Among the features that don’t fit neatly into the other categories, there’s the field kit, which is fastened to the lift-up seat and contains a user manual and tools to set up and maintain the 2X2, which is really handy. Usually, when people buy an Ubco bike, it comes in a box and there are “a few simple steps to follow to get it ready to ride.” There’s also an UBCO University course that shows how to set it up. If you buy from one of Ubco’s dealers, they’ll unpack it and set it up when you come to collect it.
Maintenance comes with the cost of a monthly subscription. Ubco has a network of technicians placed wherever the company sells its bikes if they’re in need of fixing. If there’s no authorized mechanic nearby, Ubco’s head office will work with customers to help them fix the bike. Ubco did not respond to information about how many authorized mechanics are in its network.
Again, being from New York, I’ve seen probably thousands of delivery riders on bikes and mopeds, oven mitts covered in a plastic bag taped onto the handlebars so drivers can keep their hands warm during the colder months. This bike can handle a hefty load for delivering goods, it’s quick and agile for weaving in and out of traffic, and it’s easy to ride and use.
The subscription offering, especially for enterprise, makes this a great city utility bike that can probably handle a range of weather conditions. I already know it can handle rain and mud, so all signs point to success in the sloshy, icy hell of a Northern city winter.

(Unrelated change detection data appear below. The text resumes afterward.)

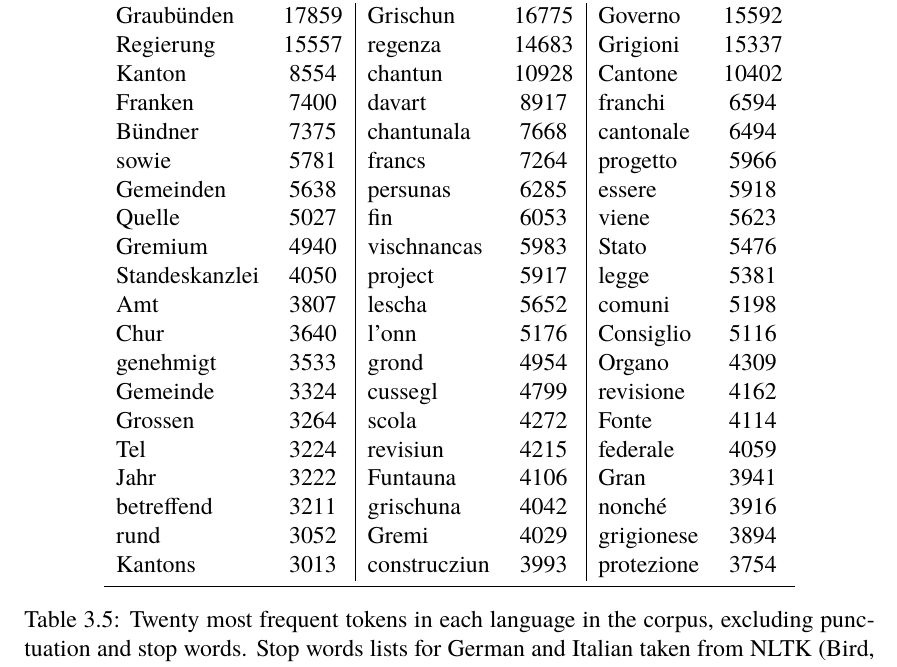
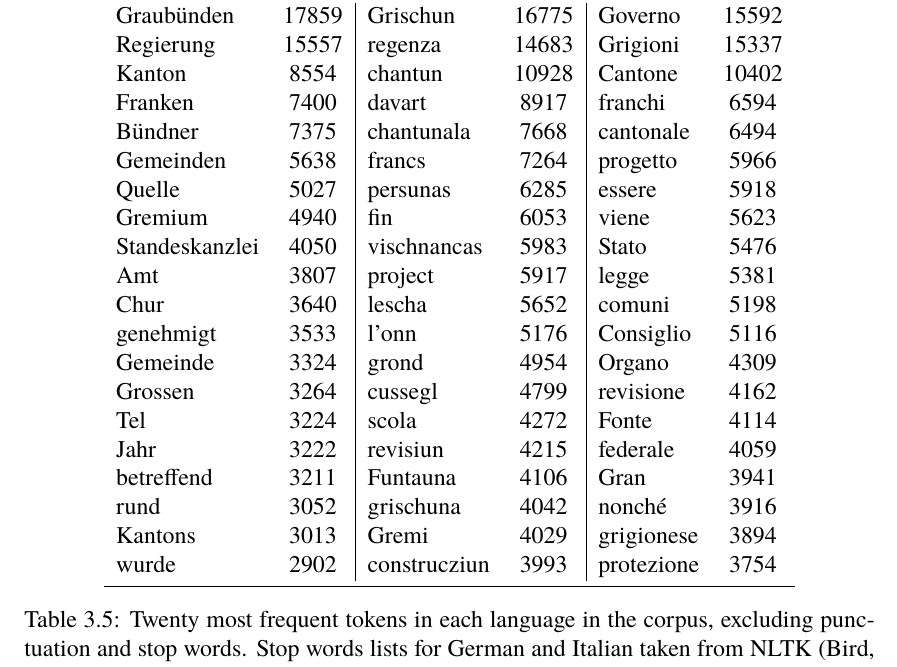
Before and after one commit to eyldlv/masterarbeit_tex, a LaTeX thesis (main.tex, which reads chapters/compiling_the_corpus.tex): part of page 26 of 94, cut so that both start at the same text. Compiled offline with XeLaTeX; a missing font is replaced by an installed copy or a similar font.

Commit message:
Last time

```diff
--- a/chapters/compiling_the_corpus.tex
+++ b/chapters/compiling_the_corpus.tex
@@ -352,21 +352,21 @@ Regierung	&	15557	&	regenza	&	14683	&	Grigioni	&	15337 \\
 Kanton	&	8554	&	chantun	&	10928	&	Cantone	&	10402 \\
 Franken	&	7400	&	davart	&	8917	&	franchi	&	6594 \\
 Bündner	&	7375	&	chantunala	&	7668	&	cantonale	&	6494 \\
-sowie	&	5781	&	francs	&	7264	&	progetto	&	5966 \\
-Gemeinden	&	5638	&	persunas	&	6285	&	essere	&	5918 \\
-Quelle	&	5027	&	fin	&	6053	&	viene	&	5623 \\
-Gremium	&	4940	&	vischnancas	&	5983	&	Stato	&	5476 \\
-Standeskanzlei	&	4050	&	project	&	5917	&	legge	&	5381 \\
-Amt	&	3807	&	lescha	&	5652	&	comuni	&	5198 \\
-Chur	&	3640	&	l'onn	&	5176	&	Consiglio	&	5116 \\
-genehmigt	&	3533	&	grond	&	4954	&	Organo	&	4309 \\
-Gemeinde	&	3324	&	cussegl	&	4799	&	revisione	&	4162 \\
-Grossen	&	3264	&	scola	&	4272	&	Fonte	&	4114 \\
-Tel	&	3224	&	revisiun	&	4215	&	federale	&	4059 \\
-Jahr	&	3222	&	Funtauna	&	4106	&	Gran	&	3941 \\
-betreffend	&	3211	&	grischuna	&	4042	&	nonché	&	3916 \\
-rund	&	3052	&	Gremi	&	4029	&	grigionese	&	3894 \\
-Kantons	&	3013	&	construcziun	&	3993	&	protezione	&	3754 \\
+Gemeinden	&	5638	&	francs	&	7264	&	progetto	&	5966 \\
+Quelle	&	5027	&	persunas	&	6285	&	essere	&	5918 \\
+Gremium	&	4940	&	fin	&	6053	&	viene	&	5623 \\
+Standeskanzlei	&	4050	&	vischnancas	&	5983	&	Stato	&	5476 \\
+Amt	&	3807	&	project	&	5917	&	legge	&	5381 \\
+Chur	&	3640	&	lescha	&	5652	&	comuni	&	5198 \\
+genehmigt	&	3533	&	l'onn	&	5176	&	Consiglio	&	5116 \\
+Gemeinde	&	3324	&	grond	&	4954	&	Organo	&	4309 \\
+Grossen	&	3264	&	cussegl	&	4799	&	revisione	&	4162 \\
+Tel	&	3224	&	scola	&	4272	&	Fonte	&	4114 \\
+Jahr	&	3222	&	revisiun	&	4215	&	federale	&	4059 \\
+betreffend	&	3211	&	Funtauna	&	4106	&	Gran	&	3941 \\
+rund	&	3052	&	grischuna	&	4042	&	nonché	&	3916 \\
+Kantons	&	3013	&	Gremi	&	4029	&	grigionese	&	3894 \\
+wurde	&	2902	&	construcziun	&	3993	&	protezione	&	3754 \\
 \bottomrule
 \end{tabular}
 \caption[Twenty most frequent tokens in each language in the corpus]{Twenty most frequent tokens in each language in the corpus, excluding punctuation and stop words.
```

And for the adventurer — the person who just wants to ride something sweet on- and off-road, out of the city and into the wilderness — this is also a great consumer ride that will last you quite a while.